Innovation and the prehistoric fax, which will survive? Some technologies refuse to die. Fax is one of them.
The medical community is big on fax as is the IRS. I’m sure there are other industries, such as banking and brokerage houses. Fax is considered “more secure.” Who doesn’t love seeing faxes piling up on an unattended fax machine? We’ve all seen it. I leave it to you to decide if you think it’s “more secure.”
In the past 10 years, I’ve sent maybe 3 faxes. I’ve received none. Each time, I go to the UPS Store or FedEx Office to send a fax. I’d need a different solution if I had to send them frequently.
Like most people I know, I scan a document into a PDF file and email the document. People who want faxes consider this “not secure.”

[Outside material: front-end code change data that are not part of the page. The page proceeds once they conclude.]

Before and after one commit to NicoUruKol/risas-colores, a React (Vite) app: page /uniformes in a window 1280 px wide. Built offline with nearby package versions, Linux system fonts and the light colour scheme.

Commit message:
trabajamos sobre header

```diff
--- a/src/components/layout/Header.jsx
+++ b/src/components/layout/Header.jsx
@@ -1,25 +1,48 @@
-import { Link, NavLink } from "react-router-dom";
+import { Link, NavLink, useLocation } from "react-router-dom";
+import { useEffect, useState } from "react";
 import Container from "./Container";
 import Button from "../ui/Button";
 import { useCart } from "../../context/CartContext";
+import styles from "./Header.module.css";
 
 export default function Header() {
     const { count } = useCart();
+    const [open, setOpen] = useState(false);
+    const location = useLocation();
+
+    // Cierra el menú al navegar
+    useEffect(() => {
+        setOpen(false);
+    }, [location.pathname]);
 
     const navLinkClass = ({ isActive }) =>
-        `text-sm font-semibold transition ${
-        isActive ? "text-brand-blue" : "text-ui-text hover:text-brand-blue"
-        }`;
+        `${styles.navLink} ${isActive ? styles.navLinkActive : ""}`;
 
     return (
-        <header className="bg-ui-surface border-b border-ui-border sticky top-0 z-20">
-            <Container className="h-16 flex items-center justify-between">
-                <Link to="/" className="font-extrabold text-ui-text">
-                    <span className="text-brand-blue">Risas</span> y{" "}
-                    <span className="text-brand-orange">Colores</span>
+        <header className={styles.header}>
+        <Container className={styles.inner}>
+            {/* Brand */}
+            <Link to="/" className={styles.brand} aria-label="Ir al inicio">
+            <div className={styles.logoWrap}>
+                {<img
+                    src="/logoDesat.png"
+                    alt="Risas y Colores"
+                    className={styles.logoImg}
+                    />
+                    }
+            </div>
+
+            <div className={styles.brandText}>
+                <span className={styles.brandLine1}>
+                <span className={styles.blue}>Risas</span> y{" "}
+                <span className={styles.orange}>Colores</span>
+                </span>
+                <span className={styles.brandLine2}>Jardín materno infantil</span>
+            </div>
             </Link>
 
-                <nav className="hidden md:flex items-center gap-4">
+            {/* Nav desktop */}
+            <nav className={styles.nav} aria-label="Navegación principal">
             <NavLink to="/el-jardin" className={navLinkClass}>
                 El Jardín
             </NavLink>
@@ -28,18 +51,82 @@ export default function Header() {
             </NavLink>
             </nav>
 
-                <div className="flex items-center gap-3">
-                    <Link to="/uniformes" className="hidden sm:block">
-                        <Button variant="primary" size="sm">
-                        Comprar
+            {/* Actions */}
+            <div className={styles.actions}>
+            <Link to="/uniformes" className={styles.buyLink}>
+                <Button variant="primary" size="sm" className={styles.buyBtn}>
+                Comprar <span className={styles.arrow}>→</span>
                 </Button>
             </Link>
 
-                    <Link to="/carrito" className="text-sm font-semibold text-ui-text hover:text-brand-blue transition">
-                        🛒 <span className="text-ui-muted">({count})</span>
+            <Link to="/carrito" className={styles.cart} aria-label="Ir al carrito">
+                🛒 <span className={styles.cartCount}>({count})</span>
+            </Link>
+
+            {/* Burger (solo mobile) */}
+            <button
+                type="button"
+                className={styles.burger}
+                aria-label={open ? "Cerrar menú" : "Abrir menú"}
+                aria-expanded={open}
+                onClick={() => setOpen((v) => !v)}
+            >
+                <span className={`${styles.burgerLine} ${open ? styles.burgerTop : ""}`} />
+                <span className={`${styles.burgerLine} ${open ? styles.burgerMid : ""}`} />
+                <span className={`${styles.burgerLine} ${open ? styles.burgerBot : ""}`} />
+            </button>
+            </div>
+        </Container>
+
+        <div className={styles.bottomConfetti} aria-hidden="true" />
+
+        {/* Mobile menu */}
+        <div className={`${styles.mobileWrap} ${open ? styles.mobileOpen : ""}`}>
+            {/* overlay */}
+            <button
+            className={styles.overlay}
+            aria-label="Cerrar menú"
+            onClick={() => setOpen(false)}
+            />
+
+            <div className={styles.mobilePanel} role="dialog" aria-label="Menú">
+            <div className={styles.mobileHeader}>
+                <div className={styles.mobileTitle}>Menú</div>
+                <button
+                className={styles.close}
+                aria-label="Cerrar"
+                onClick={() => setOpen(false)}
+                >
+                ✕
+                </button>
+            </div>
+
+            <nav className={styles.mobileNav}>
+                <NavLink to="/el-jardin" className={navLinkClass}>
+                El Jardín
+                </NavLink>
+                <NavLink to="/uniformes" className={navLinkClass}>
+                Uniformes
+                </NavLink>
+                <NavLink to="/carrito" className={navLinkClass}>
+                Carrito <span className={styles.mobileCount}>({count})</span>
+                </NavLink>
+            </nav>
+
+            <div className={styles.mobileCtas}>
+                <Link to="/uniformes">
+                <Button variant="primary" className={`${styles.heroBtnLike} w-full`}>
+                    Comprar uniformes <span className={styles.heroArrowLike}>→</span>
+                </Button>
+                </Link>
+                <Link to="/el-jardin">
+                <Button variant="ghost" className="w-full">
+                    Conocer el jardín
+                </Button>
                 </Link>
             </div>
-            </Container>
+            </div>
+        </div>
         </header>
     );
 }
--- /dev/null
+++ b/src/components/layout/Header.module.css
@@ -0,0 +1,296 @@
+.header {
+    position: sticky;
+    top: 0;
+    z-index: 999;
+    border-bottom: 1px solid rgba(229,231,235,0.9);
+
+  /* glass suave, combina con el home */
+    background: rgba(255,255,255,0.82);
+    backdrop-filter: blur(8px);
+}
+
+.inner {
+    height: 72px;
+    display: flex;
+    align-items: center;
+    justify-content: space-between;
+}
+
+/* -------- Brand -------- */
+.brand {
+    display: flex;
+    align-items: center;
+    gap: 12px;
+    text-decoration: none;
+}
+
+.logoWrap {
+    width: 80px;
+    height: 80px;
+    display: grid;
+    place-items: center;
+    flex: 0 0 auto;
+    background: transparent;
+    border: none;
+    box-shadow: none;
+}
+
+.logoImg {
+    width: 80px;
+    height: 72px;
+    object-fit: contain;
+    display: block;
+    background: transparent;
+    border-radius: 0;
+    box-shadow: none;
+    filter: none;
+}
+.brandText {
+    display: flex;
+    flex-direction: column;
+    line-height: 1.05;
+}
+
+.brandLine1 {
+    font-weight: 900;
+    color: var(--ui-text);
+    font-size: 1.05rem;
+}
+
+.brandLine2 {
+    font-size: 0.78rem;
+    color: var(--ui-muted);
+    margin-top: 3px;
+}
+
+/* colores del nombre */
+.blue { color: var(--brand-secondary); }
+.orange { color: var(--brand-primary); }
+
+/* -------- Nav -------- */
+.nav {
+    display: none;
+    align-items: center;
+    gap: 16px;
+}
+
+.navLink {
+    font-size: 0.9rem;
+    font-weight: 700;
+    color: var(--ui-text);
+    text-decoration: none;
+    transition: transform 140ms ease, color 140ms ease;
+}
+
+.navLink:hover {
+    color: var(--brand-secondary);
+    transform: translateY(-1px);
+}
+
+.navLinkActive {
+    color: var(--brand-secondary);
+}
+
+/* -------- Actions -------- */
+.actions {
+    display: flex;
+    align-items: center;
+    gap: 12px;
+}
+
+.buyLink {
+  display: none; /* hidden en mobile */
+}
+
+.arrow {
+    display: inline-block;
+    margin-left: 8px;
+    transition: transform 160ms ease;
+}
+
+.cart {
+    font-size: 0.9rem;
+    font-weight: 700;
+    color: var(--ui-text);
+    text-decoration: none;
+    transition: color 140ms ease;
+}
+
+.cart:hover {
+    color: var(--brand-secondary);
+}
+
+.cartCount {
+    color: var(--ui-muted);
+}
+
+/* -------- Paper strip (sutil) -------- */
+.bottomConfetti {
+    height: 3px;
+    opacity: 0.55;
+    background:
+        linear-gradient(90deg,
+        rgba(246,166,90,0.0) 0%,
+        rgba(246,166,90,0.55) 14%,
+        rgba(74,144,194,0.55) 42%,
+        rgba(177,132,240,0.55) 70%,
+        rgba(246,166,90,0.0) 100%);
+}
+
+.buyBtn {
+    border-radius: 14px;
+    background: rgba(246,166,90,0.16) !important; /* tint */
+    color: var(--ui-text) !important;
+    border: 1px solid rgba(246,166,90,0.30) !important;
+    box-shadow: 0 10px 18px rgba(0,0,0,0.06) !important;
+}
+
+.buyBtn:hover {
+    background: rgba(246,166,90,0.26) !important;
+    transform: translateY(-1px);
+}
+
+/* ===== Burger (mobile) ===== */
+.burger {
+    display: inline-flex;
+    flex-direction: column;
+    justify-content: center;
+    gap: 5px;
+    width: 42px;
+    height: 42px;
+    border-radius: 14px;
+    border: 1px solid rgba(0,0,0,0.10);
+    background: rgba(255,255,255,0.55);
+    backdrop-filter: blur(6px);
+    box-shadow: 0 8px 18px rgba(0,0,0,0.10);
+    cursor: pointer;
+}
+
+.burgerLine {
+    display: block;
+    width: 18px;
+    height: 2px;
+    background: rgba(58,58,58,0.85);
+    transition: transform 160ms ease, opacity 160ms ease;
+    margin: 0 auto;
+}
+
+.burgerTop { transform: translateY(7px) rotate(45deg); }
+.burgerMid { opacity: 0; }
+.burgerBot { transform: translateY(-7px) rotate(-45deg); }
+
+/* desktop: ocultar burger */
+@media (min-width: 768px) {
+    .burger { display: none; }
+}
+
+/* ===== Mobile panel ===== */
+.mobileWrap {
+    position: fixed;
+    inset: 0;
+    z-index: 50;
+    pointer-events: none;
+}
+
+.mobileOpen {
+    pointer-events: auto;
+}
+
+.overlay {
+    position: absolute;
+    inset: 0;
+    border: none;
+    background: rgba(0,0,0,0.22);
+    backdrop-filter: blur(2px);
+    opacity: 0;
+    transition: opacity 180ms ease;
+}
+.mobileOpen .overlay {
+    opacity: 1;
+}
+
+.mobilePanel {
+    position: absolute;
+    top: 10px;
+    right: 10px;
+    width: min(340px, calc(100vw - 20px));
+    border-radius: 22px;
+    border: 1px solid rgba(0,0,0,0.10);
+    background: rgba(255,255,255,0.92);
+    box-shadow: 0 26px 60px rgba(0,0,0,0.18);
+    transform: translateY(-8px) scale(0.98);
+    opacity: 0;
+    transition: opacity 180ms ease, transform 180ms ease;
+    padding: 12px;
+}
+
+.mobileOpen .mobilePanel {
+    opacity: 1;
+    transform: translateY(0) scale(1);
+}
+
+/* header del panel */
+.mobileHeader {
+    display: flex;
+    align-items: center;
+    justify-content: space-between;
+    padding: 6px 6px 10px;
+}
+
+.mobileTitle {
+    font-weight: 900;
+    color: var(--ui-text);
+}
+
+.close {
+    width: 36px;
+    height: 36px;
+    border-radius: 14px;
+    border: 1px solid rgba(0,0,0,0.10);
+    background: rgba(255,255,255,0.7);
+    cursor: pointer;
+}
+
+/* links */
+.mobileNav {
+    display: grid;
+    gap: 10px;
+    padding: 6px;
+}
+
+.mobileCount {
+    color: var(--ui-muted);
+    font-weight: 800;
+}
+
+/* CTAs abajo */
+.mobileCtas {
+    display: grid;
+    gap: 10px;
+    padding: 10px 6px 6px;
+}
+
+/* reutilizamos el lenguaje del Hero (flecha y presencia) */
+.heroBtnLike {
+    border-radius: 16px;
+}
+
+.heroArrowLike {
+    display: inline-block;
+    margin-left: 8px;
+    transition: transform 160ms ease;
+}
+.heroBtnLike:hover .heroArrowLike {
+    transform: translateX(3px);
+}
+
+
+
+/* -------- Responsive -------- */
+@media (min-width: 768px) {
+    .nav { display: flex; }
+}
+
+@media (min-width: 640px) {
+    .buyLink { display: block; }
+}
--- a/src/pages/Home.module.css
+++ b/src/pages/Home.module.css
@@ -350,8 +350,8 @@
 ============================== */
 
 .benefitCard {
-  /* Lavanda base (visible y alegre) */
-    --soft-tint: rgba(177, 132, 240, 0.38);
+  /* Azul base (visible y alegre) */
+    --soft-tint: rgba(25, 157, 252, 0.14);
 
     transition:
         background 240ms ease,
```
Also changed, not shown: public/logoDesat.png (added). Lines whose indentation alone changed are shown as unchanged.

Recently I had to speak with an IRS agent about a very simple matter on behalf of a family member. They had asked that payment be mailed by December 9th which I did. The bank shows the funds were pulled from the account on December 12th. All is good, right?
No. I received a letter saying the account owed about $2 more than what was mailed on December 9th. I assumed that, somehow, the second letter had crossed in the mail. But, come to find out, I had to speak with an IRS agent to confirm this. This meant I was on hold for over an hour waiting to speak with someone.
I asked if I could fax some information and was told that I need to get an IRS agent on the phone and once on the phone I’ll be given a fax number for that IRS agent. It sounds like fun if you’re at a retail outlet!
How many people have fax capabilities in 2020? Is fax on the upswing or in a death spiral as a technology? I guess it’s only in a death spiral for most industries.
So, I surrender. I now have an eFax number. If you want my fax number, call me, shoot me an email, or a text message.
Thought for the week:
“Once a new technology rolls over you, if you’re not part of the steamroller, you’re part of the road.” – Stewart Brand